## Task objective
Please copy out each line of the entries in which "Required" appears.

## Material for this exercise

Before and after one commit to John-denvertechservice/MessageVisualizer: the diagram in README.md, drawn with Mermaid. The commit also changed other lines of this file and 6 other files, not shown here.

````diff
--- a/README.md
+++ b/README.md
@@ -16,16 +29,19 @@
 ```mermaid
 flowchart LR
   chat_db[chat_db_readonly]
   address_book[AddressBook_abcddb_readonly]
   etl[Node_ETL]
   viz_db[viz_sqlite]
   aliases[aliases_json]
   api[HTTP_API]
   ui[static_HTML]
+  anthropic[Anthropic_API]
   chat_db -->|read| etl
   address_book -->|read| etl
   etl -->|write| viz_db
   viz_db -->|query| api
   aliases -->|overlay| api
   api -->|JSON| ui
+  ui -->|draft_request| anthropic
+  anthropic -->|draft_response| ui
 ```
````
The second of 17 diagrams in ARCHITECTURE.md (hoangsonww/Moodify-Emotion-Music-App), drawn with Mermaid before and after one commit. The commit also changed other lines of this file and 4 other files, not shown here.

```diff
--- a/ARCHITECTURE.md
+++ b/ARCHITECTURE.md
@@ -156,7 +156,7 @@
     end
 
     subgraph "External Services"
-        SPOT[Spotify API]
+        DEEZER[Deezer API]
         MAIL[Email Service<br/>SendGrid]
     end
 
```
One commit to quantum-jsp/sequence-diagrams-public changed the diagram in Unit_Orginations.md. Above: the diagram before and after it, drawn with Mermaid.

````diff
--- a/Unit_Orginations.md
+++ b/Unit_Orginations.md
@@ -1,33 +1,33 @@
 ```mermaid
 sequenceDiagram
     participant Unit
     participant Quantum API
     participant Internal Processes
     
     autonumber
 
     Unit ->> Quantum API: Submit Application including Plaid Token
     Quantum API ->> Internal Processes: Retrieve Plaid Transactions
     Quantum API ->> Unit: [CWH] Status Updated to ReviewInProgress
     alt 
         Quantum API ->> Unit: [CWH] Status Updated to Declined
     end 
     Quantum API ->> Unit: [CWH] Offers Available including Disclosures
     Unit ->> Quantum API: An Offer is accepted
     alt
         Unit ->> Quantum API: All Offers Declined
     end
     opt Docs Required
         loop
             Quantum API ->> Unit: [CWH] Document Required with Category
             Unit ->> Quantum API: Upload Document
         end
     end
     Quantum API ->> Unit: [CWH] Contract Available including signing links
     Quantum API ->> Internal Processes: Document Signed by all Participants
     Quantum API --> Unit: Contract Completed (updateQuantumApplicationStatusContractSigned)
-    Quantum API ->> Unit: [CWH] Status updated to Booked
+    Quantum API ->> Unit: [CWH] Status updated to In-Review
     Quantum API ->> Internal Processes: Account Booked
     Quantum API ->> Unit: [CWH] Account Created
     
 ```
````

## Answer area
     opt Docs Required
             Quantum API ->> Unit: [CWH] Document Required with Category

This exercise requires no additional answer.